     (1) Dialogue  Characters are talking. What they say is enclosed in quotation marks.

     (2) Narration  The author is flat-out telling, or using a character to describe  things, for the reader.

     (3) Thoughts  The author shows the reader what one or more characters is thinking (but not speaking) about certain details of the story. This might “drive” or overshadow narrative detail.


For more use the DOOR.




The paragraphs below illustrate what I’ve just said. Dialogue is in red,  narration is in blue, and thoughts* are in green. These are taken from p. 32 of The Slave Dancer by Paula Fox.

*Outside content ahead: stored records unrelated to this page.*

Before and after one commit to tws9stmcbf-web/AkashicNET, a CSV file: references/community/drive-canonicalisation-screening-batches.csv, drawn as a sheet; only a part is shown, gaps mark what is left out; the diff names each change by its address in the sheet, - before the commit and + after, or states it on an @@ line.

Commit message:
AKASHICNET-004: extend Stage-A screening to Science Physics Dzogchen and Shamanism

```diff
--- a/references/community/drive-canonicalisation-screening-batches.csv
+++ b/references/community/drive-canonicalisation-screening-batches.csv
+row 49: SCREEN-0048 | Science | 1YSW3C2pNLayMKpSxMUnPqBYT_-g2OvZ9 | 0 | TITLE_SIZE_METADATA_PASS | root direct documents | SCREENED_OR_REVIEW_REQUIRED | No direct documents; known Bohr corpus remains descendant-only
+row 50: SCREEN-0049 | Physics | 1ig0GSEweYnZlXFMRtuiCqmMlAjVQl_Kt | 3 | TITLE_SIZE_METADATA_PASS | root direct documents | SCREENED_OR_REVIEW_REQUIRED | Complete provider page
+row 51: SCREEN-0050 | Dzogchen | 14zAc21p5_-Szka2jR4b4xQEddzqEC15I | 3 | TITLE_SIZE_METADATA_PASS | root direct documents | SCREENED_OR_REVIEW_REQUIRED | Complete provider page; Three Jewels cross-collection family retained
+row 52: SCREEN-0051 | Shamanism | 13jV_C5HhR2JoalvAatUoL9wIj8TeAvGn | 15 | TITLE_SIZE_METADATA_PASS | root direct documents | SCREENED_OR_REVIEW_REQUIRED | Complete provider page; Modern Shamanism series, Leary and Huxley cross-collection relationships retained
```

…how often I’d observed someone who, offended as he was by an odor and proclaiming loudly how awful it was, continued to sniff away as though, in fact, he was smelling a rose.
     “That’s chloride of lime,” Ben said.
     “What’s that?” I asked**.
     “What we sprinkled in the hold after our last cargo of slaves was unloaded.”
     Ben put his foot on the latch. “To clear out the stench. But it never quite goes away.”
     I felt a thrill of fear as if a bottle of glass had crashed next to me, and the bits of glass were flying toward my face. I asked him nothing more.



[Remember: Narrative detail that’s “driven by a character’s thoughts” is often better classified as thoughtsinstead of straightforward narration (as are the 2 dialogue tags and other 2 examples in blue above). If the invisible author, had simply indicated that the (unnamed) “I” felt dizzy, confused, or sick to his stomach, it would be straightforward “thoughts.] 



(1)  In fiction, every word of text fits into one of the 3 categories.

(2)  There can be considerable variation as to how much goes into each category. In evaluating a story, however, what you sense as a strength or weakness in the story might be too much or too little of one of these 3 parts

(3)  Generally, dialogue is considered the most efficient, and most interesting, for the author to tell the reader what he wants him to know. (Plenty of exceptions, though.)  To beginning writers: Concentrate on pushing as many details as you can get away with into dialogue.  “I smell something dead, really dead!” said Mary. “I think it’s coming from one of the sloops tied down there at the pier.” (Note  all the details that ride along with the suspenseful dialogue.)

(4)  If the lips move, those words go into quotation marks. Unspoken thoughts don’t. Thoughts are sometimes written in italics–but don’t push it.

(5)  It’s not hard to recognize, and create, good technical style, but to have a memorable story, something that matters has to be said.

(6)  If you prefer to spell “dialog” this way, it’s OK.


* Discussion of ways to present “thoughts” is fascinating, can be almost objectively done and will be taken up in a future post.

** The tag I asked is not in the original, though it could be. I added those two words to emphasize that dialogue tags are part of narration.

[♠] This is an excellent way to begin, just begin, discussion of a story, seeing how it’s put together and how well the different parts work.  And, it appeals to many who are book-shy. It has an “it’s-there-or-it’s-not” test that can be easily done. The only really debatable part is the extent that thoughts “drive” the narrative part. Nothing to worry about. It makes no difference. You’re looking closely at the text and that’s what really matters.